First of all, this is just a change of basis, which is up to us to make. Furthermore we should always choose a basis that makes our calculations easier, and hopefully makes things more intuitive. For a simpler example - just try finding the volume of a sphere in cartesian coordinates, its just a bad choice.
Second of all, you don't have to use a Fourier basis, to my knowledge everything -loops renormalization etc can be done in a position basis.
Now as to why the Fourier basis is a convenient choice:
(1) It simplifies derivative terms in the Lagrangian - as usual the Fourier basis turns derivative expressions into algebraic ones, which are much easier to manipulate.
(2) It it more intuitive - written in terms of a Fourier basis the Feynman rules are in terms of momentum. So for example at the vertices momentum is conserved - its just a nice tidy way to think about whats happening at the vertex.
(3) Even if you start in position space, one method for doing the integrals you will encounter when writing for your loop expressions will be going to momentum space - so you sort of cut this step out from the outset.

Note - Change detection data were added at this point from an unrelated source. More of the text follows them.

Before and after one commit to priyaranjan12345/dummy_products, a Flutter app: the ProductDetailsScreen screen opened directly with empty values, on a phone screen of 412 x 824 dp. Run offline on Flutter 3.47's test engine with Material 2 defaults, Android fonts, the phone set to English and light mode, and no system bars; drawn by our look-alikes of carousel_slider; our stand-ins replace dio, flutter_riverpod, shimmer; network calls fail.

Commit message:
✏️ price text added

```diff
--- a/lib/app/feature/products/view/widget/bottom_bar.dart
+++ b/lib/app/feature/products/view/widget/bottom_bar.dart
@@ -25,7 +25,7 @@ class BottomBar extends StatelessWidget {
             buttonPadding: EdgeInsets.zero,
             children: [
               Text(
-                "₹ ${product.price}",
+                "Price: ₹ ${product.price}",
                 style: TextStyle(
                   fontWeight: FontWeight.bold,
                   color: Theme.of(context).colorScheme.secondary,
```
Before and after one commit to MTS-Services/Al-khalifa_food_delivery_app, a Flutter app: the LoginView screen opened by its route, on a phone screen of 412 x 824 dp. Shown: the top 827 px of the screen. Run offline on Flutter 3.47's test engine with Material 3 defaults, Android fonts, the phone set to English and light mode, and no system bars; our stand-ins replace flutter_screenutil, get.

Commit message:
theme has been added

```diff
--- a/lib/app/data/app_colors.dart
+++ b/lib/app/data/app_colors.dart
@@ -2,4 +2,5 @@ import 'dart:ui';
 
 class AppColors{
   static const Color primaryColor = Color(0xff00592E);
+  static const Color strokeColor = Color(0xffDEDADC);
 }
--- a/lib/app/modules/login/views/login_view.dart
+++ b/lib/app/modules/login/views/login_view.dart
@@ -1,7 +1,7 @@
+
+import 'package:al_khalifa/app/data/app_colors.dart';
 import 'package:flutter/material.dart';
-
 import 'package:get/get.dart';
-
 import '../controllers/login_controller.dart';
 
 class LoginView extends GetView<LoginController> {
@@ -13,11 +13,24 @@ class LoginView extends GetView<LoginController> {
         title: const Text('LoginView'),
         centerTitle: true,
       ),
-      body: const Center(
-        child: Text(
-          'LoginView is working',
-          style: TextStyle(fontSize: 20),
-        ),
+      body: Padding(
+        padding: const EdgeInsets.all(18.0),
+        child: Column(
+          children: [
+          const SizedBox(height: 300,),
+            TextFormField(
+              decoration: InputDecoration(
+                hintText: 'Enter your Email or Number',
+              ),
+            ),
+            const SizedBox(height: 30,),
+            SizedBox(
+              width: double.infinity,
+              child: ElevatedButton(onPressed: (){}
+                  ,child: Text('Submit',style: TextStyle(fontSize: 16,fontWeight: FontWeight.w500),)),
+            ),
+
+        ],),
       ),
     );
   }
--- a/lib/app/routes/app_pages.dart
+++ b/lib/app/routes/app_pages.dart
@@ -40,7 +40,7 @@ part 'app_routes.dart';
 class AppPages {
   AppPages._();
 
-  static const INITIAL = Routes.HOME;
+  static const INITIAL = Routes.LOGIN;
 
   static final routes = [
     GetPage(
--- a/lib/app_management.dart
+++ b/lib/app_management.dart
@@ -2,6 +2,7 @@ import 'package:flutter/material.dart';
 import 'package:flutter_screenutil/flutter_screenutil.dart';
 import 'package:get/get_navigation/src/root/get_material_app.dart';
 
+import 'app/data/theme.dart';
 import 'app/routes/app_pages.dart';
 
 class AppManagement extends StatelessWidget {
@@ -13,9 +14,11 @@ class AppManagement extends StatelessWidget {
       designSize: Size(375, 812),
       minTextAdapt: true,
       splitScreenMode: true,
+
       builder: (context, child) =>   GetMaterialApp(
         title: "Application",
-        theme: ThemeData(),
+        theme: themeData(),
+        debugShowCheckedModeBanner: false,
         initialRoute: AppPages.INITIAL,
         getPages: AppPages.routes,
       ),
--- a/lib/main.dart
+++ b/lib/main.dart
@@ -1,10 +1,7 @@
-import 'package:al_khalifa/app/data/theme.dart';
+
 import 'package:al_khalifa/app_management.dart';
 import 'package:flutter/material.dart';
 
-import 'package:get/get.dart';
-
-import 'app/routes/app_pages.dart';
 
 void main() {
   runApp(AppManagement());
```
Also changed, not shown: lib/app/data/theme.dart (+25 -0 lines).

(4) (following up on Vibert's comment) Plane waves are the basis we do the experiment in. That is, we send in wave packets highly localized in p space, i.e. this is the exact solution we perturb around.
Free equations are linear, so exponentials are their solutions. Thus we construct a linear superposition of exponentials to embrace a general case.
Interactions are supposed to change amplitudes of particular waves in these superpositions.
I think it's also important to emphasize the physical significance of the Fourier modes in the context of QFT. The Fourier modes $a^\dagger(\mathbf k)$ and $a(\mathbf k)$ in the context of the quantized Klein-Gordon field, for example, create and destroy particles with momentum $\mathbf k$ respectively. Namely, if $|\emptyset\rangle$ is the vacuum of the theory, then $$ a^\dagger(\mathbf k)|\emptyset\rangle $$ gives a state with a single particle of momentum $\mathbf k$, and more generally $$ a^\dagger(\mathbf k_1)a^\dagger(\mathbf k_2)\cdots a^\dagger(\mathbf k_N)|\emptyset\rangle $$ represents a state with $N$ particles with momentum $\mathbf k_1, \mathbf k_2, \dots, \mathbf k_N$ respectively.